Life is Strange.
You’re an awkward 18-year-old girl who just got accepted into a private seniors (not citizens) school. Sold on it yet? You’re a photography student whose teacher is a famous photographer! Still not sold? What about being able to rewind time?! Thought that may help. Come on, who doesn’t want to have rewind powers in high school to teach bullies a lesson!
When I first heard about and saw this game, I was looking forward to playing it. I am a big fan of these heavily story focused choice games. However, the premise was just “you’re Max, an 18 year old girl getting through high school” when I first read about it. No idea about the time rewinding. I was hesitant. What got me to buy the game, and I hope more companies who do episodic games do this, was you can buy episode 1 and then 2-5 in a bundle instead of having to rebuy the whole thing.
The screen shots of the game got me looking forward to it, but when you start to play you know you’re in for a treat. The style was pretty; the lighting was beautiful. Definitely more than what you’d expect from a $20 episodic game. Sometimes the movement was a bit off for the characters. The lip syncing? Just wow. It isn’t always bad but it is noticeable when it isn’t good. There was even a part in the final chapter where Max was in a conversation with someone and her mouth didn’t even move for some of those parts. Telepath powers, too?
Playing through the first episode was a bit of a roller coaster. Cool intro, mediocre following, then BOOM! Powers. I didn’t know about the powers when starting so this was a HUGE and very welcome surprise. Max is now about to rewind time for a short amount of… um… time. She can’t rewind back for a day, only a few minutes. That’s when you know this choice based game is going to be great. Those parts and using her power were definitely the upside of the roller coaster. The downside? The dialogue. No matter how great a person thinks this game is, I believe everyone who played can agree that the dialogue was laughable at times.
The Rest of the Game
It took me almost a year to play the rest of the game, which was episode 2 – 5. After the first episode, I liked it, but not enough to keep going. Reviews wouldn’t help because everyone played the same as I did. I decided to wait for the rest of the game to be released before buying. Even then it took a few months to pick it up. Boy was I glad I did.
The rewind power gives the game more depth and options than you’d think. We’ve all had a conversation with someone in a game and said “ugh, shoulda chose the other option”. This game allows you to do that AND use things you’ve learned in the other conversation to maybe add new conversation options. “Oh man, if I knew he had a dog, I’d have chosen this!” Then you rewind time and mention his dog, or truck, or whatever else to help you get what you need out of people.

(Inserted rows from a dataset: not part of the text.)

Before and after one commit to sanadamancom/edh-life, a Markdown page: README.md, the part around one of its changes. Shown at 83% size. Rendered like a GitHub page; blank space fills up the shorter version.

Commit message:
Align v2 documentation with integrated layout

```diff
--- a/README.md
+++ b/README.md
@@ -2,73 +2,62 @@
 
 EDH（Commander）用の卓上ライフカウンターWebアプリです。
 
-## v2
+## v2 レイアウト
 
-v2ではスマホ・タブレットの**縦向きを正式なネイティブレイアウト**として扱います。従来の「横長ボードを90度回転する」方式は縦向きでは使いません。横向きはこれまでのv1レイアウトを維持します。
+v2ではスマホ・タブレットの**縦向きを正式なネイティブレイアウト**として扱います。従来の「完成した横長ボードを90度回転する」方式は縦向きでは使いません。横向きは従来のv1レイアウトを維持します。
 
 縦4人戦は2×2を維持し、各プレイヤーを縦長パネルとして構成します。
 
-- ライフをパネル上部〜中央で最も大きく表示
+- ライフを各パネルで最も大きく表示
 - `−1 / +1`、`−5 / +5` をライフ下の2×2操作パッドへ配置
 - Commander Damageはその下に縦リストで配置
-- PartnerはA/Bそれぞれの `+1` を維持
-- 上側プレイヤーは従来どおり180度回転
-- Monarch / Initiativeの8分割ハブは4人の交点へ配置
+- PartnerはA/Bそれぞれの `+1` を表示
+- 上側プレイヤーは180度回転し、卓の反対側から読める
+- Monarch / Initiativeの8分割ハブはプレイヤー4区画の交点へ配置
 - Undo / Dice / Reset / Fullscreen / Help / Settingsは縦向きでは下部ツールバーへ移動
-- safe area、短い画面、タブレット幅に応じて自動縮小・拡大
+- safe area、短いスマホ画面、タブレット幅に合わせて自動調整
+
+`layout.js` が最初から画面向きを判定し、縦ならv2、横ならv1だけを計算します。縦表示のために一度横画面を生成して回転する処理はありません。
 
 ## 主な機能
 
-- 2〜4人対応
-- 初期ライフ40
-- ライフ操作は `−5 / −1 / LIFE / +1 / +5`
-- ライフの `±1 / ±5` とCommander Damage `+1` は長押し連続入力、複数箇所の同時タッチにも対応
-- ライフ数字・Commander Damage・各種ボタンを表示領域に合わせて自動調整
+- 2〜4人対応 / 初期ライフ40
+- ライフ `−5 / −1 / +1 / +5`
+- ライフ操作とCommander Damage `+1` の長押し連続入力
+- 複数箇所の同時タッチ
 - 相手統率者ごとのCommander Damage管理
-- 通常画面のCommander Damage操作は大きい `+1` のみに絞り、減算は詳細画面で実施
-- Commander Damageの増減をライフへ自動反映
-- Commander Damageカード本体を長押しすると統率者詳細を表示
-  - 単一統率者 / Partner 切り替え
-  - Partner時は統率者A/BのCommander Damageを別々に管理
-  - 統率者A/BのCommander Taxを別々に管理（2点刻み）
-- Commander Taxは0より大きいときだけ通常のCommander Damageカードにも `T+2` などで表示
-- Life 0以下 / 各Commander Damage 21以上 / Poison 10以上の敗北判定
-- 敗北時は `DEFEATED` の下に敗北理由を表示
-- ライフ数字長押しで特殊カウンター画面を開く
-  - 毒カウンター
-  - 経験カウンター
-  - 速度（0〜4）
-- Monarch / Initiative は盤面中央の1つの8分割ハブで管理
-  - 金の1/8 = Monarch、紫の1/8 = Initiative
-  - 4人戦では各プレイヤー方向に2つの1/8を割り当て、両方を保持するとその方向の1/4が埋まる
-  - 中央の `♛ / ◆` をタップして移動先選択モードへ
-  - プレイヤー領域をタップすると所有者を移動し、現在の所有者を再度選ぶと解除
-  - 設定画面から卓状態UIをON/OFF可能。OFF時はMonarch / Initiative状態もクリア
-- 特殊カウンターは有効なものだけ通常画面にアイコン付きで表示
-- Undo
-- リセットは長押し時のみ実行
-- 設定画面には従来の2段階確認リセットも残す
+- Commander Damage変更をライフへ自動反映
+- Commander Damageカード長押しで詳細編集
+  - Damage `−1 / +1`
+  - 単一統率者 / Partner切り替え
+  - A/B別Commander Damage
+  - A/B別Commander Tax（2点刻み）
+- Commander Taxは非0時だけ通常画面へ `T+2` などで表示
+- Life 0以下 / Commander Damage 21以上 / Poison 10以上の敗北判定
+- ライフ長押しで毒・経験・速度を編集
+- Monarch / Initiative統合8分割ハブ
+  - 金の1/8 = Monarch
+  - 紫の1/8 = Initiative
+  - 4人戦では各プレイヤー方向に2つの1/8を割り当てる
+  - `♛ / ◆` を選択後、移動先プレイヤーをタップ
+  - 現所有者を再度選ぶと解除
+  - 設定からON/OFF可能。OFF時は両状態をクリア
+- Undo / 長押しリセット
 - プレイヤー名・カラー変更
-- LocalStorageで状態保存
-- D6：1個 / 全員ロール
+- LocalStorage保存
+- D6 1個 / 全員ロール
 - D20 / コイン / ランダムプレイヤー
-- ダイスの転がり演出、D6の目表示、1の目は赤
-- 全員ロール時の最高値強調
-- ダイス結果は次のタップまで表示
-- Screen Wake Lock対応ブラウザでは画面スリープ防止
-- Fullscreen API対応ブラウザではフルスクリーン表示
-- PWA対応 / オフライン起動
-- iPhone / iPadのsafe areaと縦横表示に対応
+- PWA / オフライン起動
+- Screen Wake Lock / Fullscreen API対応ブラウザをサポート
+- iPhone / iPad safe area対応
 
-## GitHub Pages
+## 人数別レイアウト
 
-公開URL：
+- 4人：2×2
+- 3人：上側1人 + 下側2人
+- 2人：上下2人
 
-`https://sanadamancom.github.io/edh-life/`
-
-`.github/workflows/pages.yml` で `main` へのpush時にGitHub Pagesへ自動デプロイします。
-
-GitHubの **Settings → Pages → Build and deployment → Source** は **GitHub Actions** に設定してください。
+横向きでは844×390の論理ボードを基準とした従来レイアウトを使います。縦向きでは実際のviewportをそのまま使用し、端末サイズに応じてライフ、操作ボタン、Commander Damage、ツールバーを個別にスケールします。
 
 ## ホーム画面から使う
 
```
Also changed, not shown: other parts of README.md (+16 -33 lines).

New conversation options isn’t the only thing the rewind time does. It helps you do a kind of “teleport”. When you rewind time, you rewind everything and everyone else. Not yourself or items you picked up. Example, there is a part where you need keys. You go get the keys and rewind time to before you walked inside. Now you are where ever you are when you rewound time and you have the keys. Everything else changed. Not you. Obviously there are puzzles and events that require you to use this and it really makes the game fun and cool.
Knowing what your power does more now, does it sound like a similar power from another game? Probably not because few people played Remember Me. In Remember Me you can do a “memory remix” on people that allows you to go in their mind to an event and change how they remembered it. They guys that brought you this game helped with Remember Me and, thankfully, did a much better job delivering this time around.
So back to the game….
Episode One was good, but wasn’t great. It showed a lot of promise and you had to go on faith, or peer pressure, to continue with the game. Unfortunately, that isn’t the chapter you’ll have to power through. That’s chapter 2. Well, not the whole chapter. Just the junk yard part. I promise you, this will be the worst part of the game. Ask anyone who has played this. It is one of the worst fetch quests ever made. And this is from someone who played World of Warcraft for over 5 years. Thankfully after that, game gets nothing but better. I don’t know how it could get any worse than that.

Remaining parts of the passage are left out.